(Code change snippets)
◆ ◆ ◆
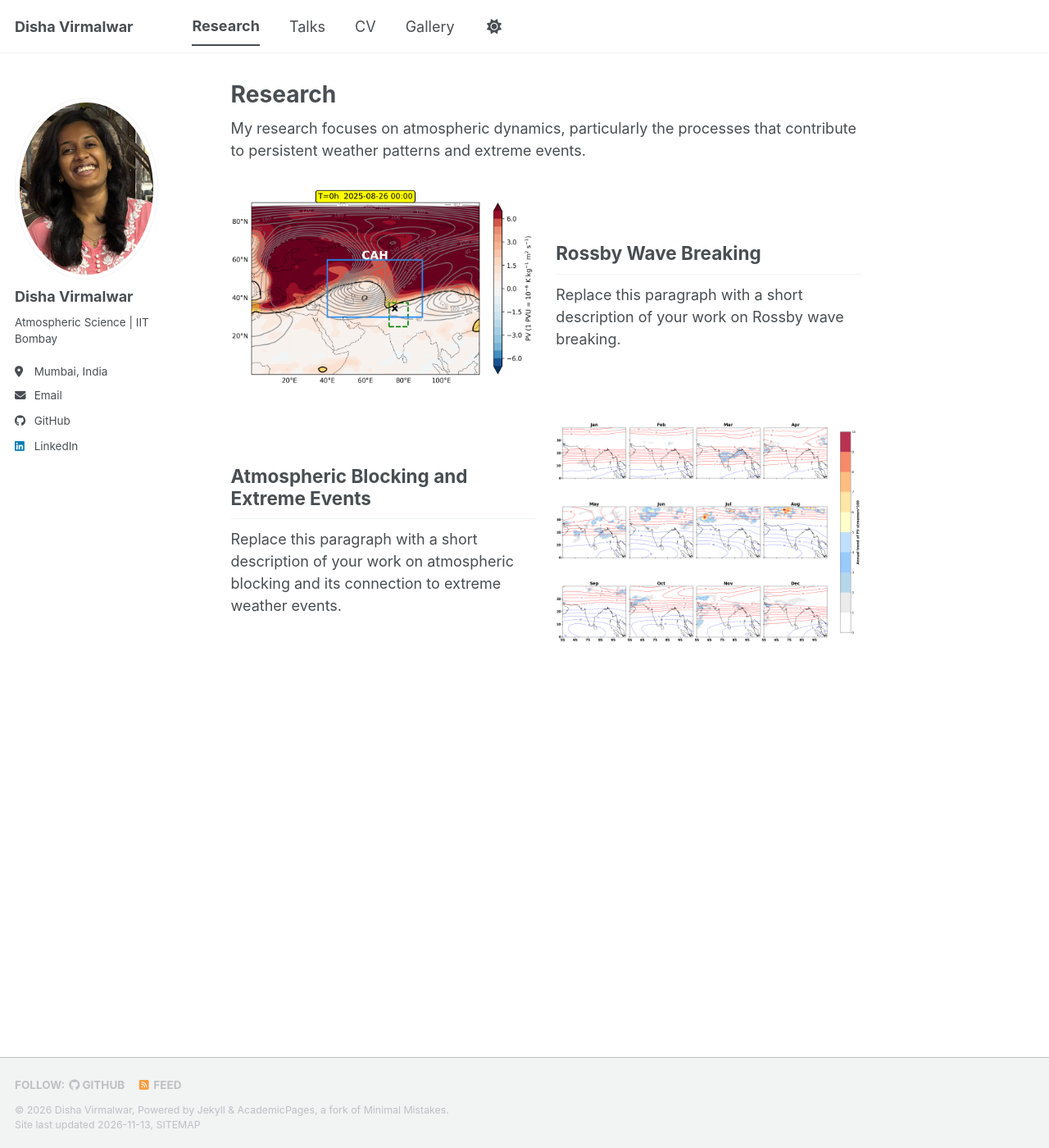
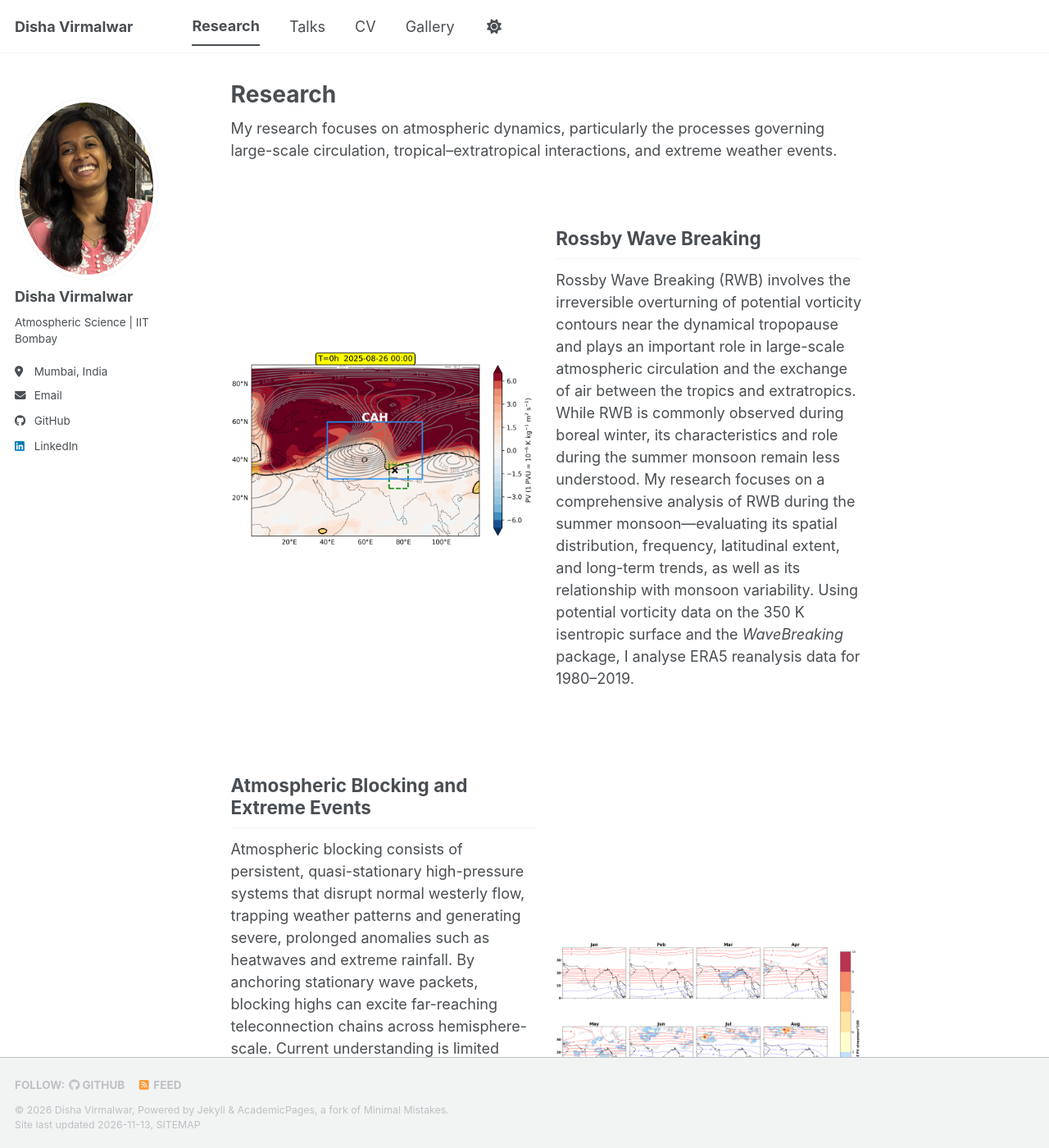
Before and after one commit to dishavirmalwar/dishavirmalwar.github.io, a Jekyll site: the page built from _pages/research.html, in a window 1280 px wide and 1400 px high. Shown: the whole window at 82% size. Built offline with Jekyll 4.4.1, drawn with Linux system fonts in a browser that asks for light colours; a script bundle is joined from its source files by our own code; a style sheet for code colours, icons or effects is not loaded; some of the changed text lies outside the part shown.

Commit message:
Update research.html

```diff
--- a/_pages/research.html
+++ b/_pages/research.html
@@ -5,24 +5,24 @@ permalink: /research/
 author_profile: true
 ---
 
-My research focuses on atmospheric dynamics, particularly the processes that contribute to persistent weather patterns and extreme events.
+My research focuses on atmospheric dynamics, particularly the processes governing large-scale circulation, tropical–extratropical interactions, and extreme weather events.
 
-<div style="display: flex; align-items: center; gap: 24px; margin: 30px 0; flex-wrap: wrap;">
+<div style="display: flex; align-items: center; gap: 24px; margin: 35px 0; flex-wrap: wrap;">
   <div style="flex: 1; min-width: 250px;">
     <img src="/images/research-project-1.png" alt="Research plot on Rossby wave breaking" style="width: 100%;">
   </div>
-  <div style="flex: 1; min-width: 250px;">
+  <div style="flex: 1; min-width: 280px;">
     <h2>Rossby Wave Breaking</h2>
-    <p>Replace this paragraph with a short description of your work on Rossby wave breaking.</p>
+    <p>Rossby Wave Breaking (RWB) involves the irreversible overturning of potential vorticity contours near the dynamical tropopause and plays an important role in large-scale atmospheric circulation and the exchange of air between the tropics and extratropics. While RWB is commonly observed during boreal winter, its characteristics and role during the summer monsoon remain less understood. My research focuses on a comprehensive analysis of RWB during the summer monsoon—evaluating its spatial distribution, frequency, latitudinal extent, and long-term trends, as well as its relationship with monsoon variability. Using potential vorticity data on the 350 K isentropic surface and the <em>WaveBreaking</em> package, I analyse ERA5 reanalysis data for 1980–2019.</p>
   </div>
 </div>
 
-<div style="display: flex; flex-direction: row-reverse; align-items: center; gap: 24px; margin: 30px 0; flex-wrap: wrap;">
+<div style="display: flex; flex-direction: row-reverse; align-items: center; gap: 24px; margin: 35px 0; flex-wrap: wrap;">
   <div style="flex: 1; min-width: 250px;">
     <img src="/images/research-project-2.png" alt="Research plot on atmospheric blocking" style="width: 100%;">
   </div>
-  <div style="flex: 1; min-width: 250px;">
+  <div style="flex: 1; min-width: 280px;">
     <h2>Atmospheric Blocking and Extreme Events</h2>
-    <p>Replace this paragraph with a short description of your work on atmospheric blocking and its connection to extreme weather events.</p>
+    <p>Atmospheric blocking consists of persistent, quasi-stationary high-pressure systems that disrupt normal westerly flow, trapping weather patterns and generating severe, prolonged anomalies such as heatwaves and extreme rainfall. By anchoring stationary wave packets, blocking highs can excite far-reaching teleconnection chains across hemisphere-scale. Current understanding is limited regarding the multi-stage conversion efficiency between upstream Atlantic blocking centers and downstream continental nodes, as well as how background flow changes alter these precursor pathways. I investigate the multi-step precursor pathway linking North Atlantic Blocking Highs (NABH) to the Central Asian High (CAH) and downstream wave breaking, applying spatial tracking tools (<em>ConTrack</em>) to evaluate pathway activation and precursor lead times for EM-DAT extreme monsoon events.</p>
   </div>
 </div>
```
◆ ◆ ◆
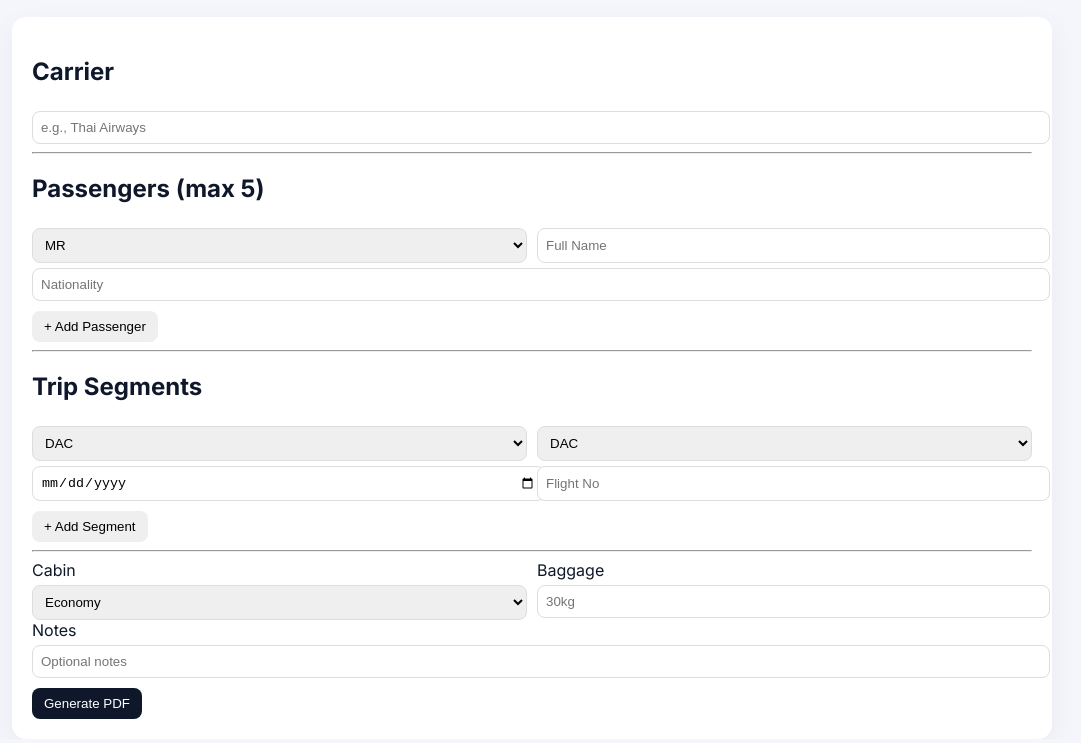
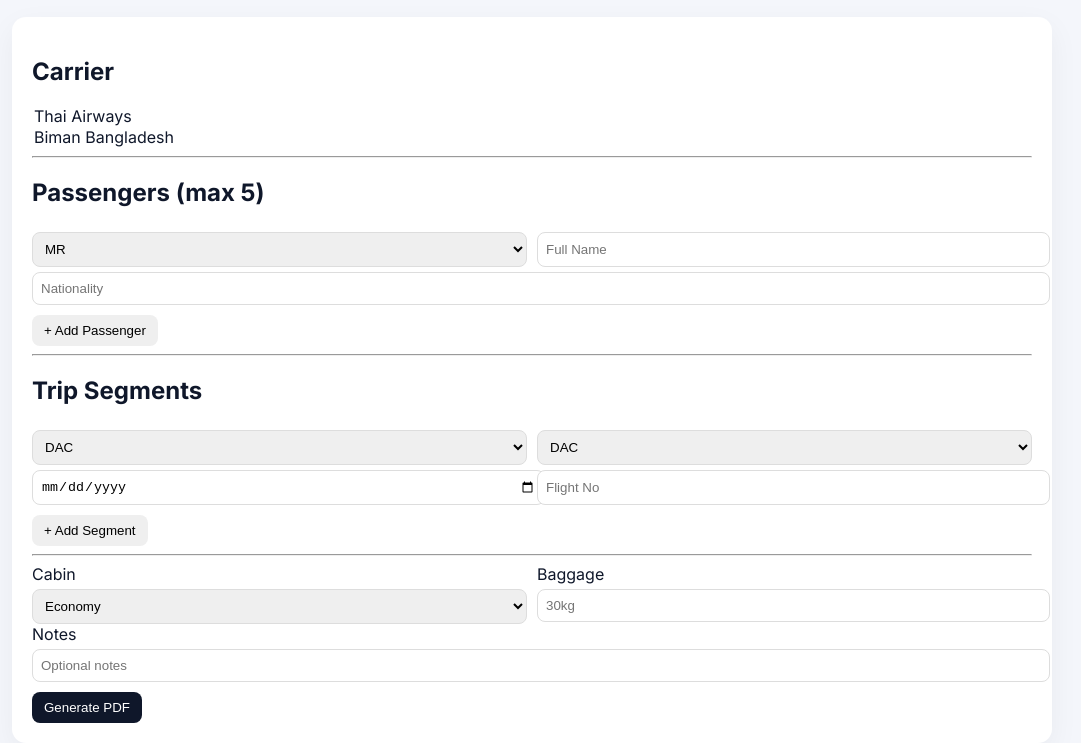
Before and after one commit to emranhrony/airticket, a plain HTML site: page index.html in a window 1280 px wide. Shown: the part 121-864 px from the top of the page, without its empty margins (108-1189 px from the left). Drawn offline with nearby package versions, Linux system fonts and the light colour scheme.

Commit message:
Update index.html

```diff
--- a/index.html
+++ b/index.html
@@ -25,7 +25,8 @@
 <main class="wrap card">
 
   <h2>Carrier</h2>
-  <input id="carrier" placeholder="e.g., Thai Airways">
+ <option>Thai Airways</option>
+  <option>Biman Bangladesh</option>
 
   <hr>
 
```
◆ ◆ ◆
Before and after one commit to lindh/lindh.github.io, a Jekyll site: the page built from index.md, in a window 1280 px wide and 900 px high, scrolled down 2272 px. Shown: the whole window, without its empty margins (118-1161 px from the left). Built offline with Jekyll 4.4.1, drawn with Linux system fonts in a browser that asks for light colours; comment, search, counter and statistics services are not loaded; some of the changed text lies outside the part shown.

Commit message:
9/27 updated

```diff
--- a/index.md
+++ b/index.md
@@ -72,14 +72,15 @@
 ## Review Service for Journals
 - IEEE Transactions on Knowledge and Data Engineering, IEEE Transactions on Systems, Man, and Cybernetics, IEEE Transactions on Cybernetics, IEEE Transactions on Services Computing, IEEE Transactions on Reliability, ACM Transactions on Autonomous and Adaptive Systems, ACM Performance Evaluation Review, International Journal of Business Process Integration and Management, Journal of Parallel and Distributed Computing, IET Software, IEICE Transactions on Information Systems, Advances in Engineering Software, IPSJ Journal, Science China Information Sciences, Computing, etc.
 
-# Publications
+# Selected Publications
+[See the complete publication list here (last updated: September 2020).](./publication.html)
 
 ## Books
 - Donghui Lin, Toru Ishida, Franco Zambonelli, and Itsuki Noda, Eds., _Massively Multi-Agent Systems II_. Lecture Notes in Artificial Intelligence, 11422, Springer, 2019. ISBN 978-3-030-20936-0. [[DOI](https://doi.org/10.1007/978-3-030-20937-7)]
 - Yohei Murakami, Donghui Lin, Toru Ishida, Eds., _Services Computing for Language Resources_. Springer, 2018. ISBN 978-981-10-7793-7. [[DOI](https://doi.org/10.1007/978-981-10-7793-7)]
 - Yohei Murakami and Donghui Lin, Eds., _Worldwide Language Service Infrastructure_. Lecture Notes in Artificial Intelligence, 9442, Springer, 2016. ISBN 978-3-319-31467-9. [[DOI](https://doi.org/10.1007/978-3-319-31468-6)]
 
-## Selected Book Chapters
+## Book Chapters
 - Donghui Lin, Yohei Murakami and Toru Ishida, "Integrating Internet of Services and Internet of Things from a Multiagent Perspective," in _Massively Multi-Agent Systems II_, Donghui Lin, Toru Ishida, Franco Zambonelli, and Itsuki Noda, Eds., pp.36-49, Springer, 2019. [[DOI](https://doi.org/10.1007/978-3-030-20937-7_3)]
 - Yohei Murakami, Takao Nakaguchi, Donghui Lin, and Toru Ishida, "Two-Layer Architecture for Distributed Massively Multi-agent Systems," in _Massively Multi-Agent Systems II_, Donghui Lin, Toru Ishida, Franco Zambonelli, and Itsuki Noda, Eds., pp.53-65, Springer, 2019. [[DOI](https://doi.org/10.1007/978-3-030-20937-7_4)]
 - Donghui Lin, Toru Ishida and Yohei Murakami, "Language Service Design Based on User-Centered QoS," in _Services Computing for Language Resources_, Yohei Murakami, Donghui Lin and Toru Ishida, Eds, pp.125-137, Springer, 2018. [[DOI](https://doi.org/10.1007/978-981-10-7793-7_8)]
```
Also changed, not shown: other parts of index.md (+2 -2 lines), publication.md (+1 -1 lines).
◆ ◆ ◆
■ Problem ■
The lines needed are those in the data above that hold the string "direction"; copy each of them.

■ Problem solution ■
-<div style="display: flex; flex-direction: row-reverse; align-items: center; gap: 24px; margin: 30px 0; flex-wrap: wrap;">
+<div style="display: flex; flex-direction: row-reverse; align-items: center; gap: 24px; margin: 35px 0; flex-wrap: wrap;">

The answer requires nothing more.